This weekend, the United States surpassed China for most reported Covid-19 cases. As of this morning, over 123,000 people have been infected, and our country has had over 2,000 deaths.

I’m not going to make this political, but there is a political component I would like to highlight. Like most people, I am confused, scared, and unsure of the future, and I find myself questioning our country’s ability to make decisions that will save lives. Why am I feeling this way? When I turn on the news, the President says one thing, the medical community says another, state governments are making their own proclamations, and local counties and cities are adding their own flair; don’t forget about social media “experts” weighing in, and presenting personal commentary as facts. It’s a mess, and at this point, I’d rather seek out and read online”Tiger King” conspiracy theories as a welcome distraction from the leadership discourse (SIDENOTE: If you haven’t started watching this show on Netflix, it’s a must see, especially now!). At a time when we should be coming together to fight an invisible enemy, I feel we’re more fractured than ever, and it’s leaving many feeling overwhelmed, anxious, and fearful.

It’s hard to keep up in this rapidly developing crisis; without clear guidance, and a streamlined message from people that are supposed to be in charge, chaos is growing in an already chaotic environment. There’s a very important lesson here…whether you lead a small team of three, or a nation of 330+ billion people, honest, transparent, concise, and frequent communication matters, especially in times of change.

Over the past three weeks, business has transformed, largely to a virtual environment; as we navigate and adjust to our “new normal”, for some, the transition has been a struggle. Now more than ever, leaders need to be connecting and communicating on multiple levels. Here are a few basic communication strategies for leaders to help teams continue to achieve goals, and move forward with positivity:

1) Schedule consistent virtual 1:1s

-provide a safe space for employees to share concerns, experiences, and barriers to

-demonstrate genuine care and concern for mental and emotional well being

-be honest and realistic

2) Schedule consistent team meetings

-highlight successes, even the small ones; we all need a little “winning” in our lives these

-clearly define short and long term goals, but vocalize that you understand the team may
need to adapt and flex as conditions change

-collaboratively discuss ways to overcome challenges; encourage innovation, risk taking,
and process changes to reflect transitioning business models
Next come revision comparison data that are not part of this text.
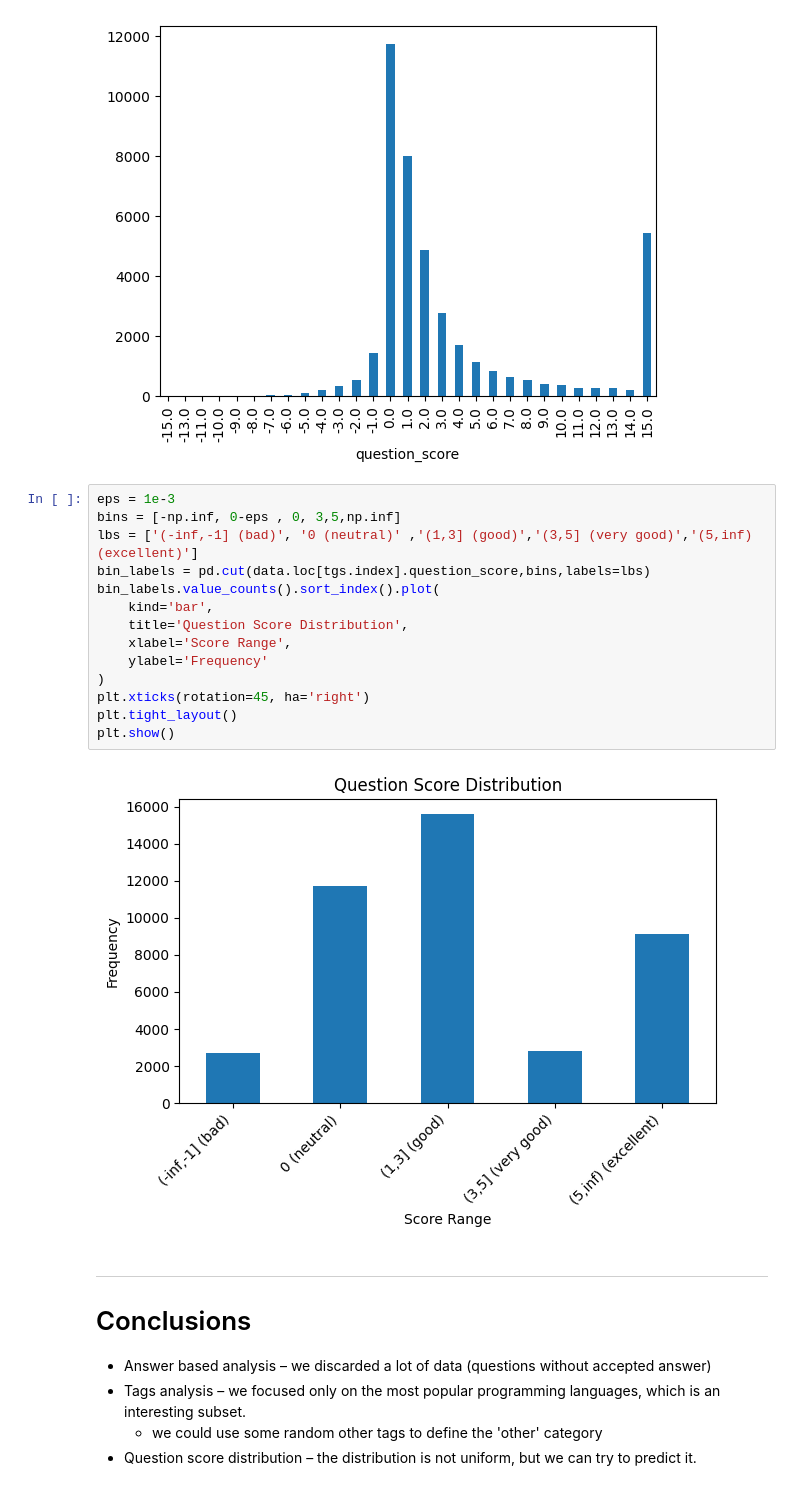
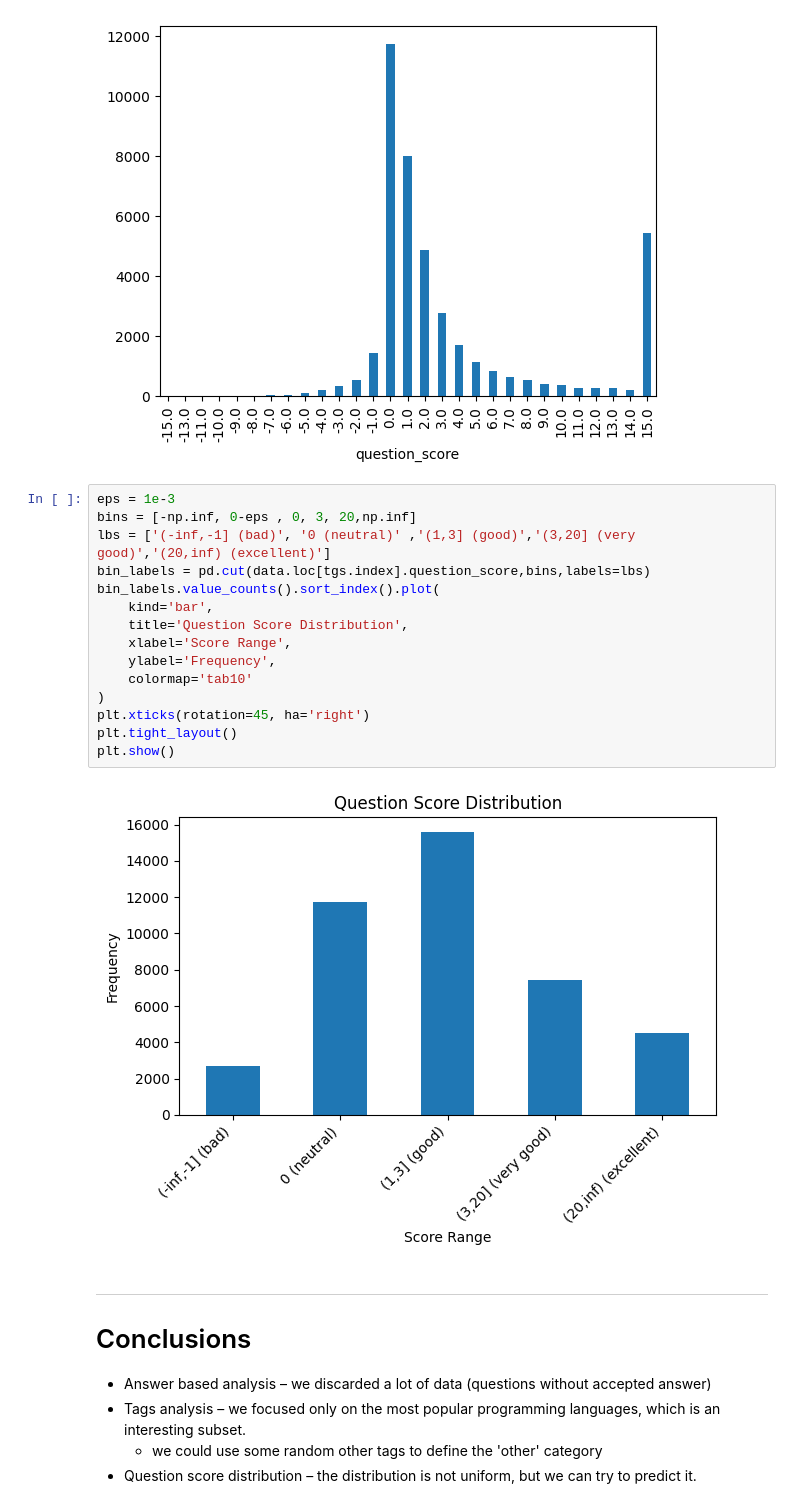
Before and after one commit to Hevagog/adm-stack-inference, a Jupyter notebook: notebooks/basic-eda.ipynb, the cells around one changed output. Cells and saved outputs as stored; diff of their text form.

```diff
--- a/notebooks/basic-eda.ipynb
+++ b/notebooks/basic-eda.ipynb
@@ -338,20 +338,21 @@ data_.loc[tgs.index].question_score.apply(lambda x: x if abs(x)<=tresh else x/ab
 [figure]
 # %%
 eps = 1e-3
-bins = [-np.inf, 0-eps , 0, 3,5,np.inf]
-lbs = ['(-inf,-1] (bad)', '0 (neutral)' ,'(1,3] (good)','(3,5] (very good)','(5,inf) (excellent)']
+bins = [-np.inf, 0-eps , 0, 3, 20,np.inf]
+lbs = ['(-inf,-1] (bad)', '0 (neutral)' ,'(1,3] (good)','(3,20] (very good)','(20,inf) (excellent)']
 bin_labels = pd.cut(data.loc[tgs.index].question_score,bins,labels=lbs)
 bin_labels.value_counts().sort_index().plot(
     kind='bar',
     title='Question Score Distribution',
     xlabel='Score Range',
-    ylabel='Frequency'
+    ylabel='Frequency',
+    colormap='tab10'
 )
 plt.xticks(rotation=45, ha='right')
 plt.tight_layout()
 plt.show()
 # %% [output]
-[figure, old version]
+[figure, new version]
 # %% [markdown]
 ---
 
```
Also changed, not shown: parts of 1 cell of this notebook.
-assign a strong notetaker for each meeting (document “Goal”, “Who”, and “By
When”); assure notes are sent to the team within a few hours, and set clear
expectations, so each person knows what they are being held accountable for, and by

3) Make communication interactive and FUN!

-in these times of high anxiety, isolation for some, crowded homes for others, infuse
personal and fun elements into your virtual communication

-introduce your “coworkers” (AKA, your family or pets)

-host a “Crazy Hair” meeting; most wild, gets a pizza sent to their home

-virtual dance off or plank challenge

-Ugliest PJ Pants Challenge

In times of uncertainty, humans need communication; reach out, share stories, challenge norms, and connect. Information is power, and the more you share with your teams, the more they will be forward focused, and feel empowered to build the next generation of the business.

Stay safe. Stay healthy. Be kind. #WhyNotYou